No better illustration than this wonderful video from our school website:
Pay particular attention to this section of the pledge:
- giving schools more notice of significant changes to the curriculum, exams and accountability, and not making changes to qualifications in the academic year or during a course, unless there are urgent reasons for doing so
At Greenways we have been pro-active in adapting to life without levels, producing our own bespoke assessment system and making sure that the children are clear about what it is they are learning. All of this good work risks being derailed by recent in-year changes and guidance. Exemplifications, details of the tests, guidance about how progress will be measured, all of these have been delivered in-year, some as late as last week. At the same time the submission date for teacher assessments in writing have been brought forward a month to May, with exemplifications only available from last week.
(By the way, with regard to writing, confusion reigns as to whether we moderate against the interim framework, the exemplifications just released or our own system, or indeed against all three. As usual we are ahead of the game and have mapped out the links between the three different system to make the moderation process easier and have already built in additional moderation meetings. A big piece of work undertaken at very short notice.)
In Year 2, we have only recently found out about what is going to be expected in terms of both teacher assessment and the new tests. Have a look at this article about teacher assessments in writing. This stems from a meeting on 5th February, with the writing exemplification document issued only a week before:
The message is clear; we need to change what we teach, teach to the tests and move away from teaching about good writing to a far more formulaic approach, and all of this with just a small amount of time left in-year to deliver these changes.
Michale Rosen is equally scathing about the proposed reading test for 7 year olds:
Again, we need to dumb down our teaching to enable our children to do well in these tests, rather than focus on mastery, a very different approach to the intentions behind the new curriculum.
It doesn’t get any better in Year 6. The new system was not supposed to be a box ticking exercise, and yet that is what it has become:
And in times of a much-reduced local authority capacity whilst at the same time increasing levels of accountability for their schools, authorities also need to be brave and do what is right for the children. Not everyone has the confidence that they will be this brave:
So, what next?
We haven’t even mentioned maths yet. We know we have made an excellent start in delivering the new curriculum and see strong evidence of progress and learning in the classrooms. But there are no guarantees how closely the Year 6 maths papers will actually match the new curriculum and all schools feel that this year will be something of a lottery. Is that really how school leaders should feel?
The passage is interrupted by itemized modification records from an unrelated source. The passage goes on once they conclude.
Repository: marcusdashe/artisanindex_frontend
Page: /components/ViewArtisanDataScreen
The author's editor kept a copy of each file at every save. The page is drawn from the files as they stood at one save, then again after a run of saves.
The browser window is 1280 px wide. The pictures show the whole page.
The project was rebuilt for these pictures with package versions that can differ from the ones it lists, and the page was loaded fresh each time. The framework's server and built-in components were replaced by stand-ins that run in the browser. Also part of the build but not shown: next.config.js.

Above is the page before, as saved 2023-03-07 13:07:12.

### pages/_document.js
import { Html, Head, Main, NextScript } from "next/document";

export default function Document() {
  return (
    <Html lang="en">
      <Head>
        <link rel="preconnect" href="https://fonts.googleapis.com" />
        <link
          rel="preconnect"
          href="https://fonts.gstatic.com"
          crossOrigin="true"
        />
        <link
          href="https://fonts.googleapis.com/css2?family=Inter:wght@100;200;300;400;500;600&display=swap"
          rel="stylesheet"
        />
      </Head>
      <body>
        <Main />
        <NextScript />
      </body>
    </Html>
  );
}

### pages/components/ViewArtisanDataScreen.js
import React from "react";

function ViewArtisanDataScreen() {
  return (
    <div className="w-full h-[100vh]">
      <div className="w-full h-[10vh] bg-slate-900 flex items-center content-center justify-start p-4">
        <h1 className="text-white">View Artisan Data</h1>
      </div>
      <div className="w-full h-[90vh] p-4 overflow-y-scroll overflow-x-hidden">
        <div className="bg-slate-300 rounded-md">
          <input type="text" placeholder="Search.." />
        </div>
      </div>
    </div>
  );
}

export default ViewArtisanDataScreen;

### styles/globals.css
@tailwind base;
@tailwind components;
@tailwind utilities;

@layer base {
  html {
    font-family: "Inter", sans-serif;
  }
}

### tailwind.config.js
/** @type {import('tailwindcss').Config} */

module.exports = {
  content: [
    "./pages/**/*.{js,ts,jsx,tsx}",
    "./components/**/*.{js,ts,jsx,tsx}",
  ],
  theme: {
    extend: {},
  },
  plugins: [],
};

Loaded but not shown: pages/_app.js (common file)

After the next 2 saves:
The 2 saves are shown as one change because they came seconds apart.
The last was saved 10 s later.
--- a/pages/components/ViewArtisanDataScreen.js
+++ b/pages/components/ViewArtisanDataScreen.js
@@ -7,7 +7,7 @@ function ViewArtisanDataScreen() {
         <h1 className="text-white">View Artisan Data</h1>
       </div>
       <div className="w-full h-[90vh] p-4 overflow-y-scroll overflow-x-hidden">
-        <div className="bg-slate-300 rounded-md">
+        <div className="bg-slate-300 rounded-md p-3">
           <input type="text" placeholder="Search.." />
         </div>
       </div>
The National Union of Teachers has already called for the tests to be cancelled:
I last week received a letter from Russell Hobby, General secretary of the national Association of Headteachers:
So, assessment: enough is now enough, isn’t it?
Three and a half thousand of you were kind enough to respond to my email about the ongoing farce of writing teacher assessment. 99.5% confirmed the change of date had serious workload implications. The government has broken its promise.
Armed with this evidence I took your case directly to the schools minister Nick Gibb on Tuesday. The government were unable to defend the decision.
Between that email and this one, however, the writing exemplification materials were released – months too late. From these we learned:
- The expected standard is actually closer to a 5c than a 4b.
- The materials themselves are unusable in the short time we have remaining to us. I am not even sure they can be properly read in the time remaining to us.
Not only have you had to deliver a more demanding new curriculum in just two years. Not only have you lost ten percent of this year’s teaching time before the assessment. You have just learned that you need to attain several terms more progress in the few months remaining to you.
I suggested to the minister that either they reset the date of submission and recalibrate the standard or they suspend entirely the use of floor standards and league table data this year – they should just admit that they have no idea what the data will look like or mean. To hold people accountable to it would be a travesty.
I have given the government one week from today to provide a response to this. If we do not receive an adequate one – and by that I mean a dramatic change in their plans – then we will act this year to protect pupils and schools.
It doesn’t stop with writing. This is one immediate response to the specific teacher assessment issue. There are far wider problems. We remain opposed to many changes in assessment, from reintroducing tests at KS1 to times tables tests at KS2 to re-sits in year seven to inappropriate content in both key stages.
It looks like a boycott is on the cards unless there are significant changes to the system this year. It is important to note that, whilst clearly teachers and school leaders have additional workload issues when ill-thought out and late-notice changes are made, the genuine victims are the children. The system now put forward by the government this year can only harm learning and progress, do not reflect a mastery curriculum and revert to a mechanical and formulaic view of what learning looks like and that is fundamentally not fair.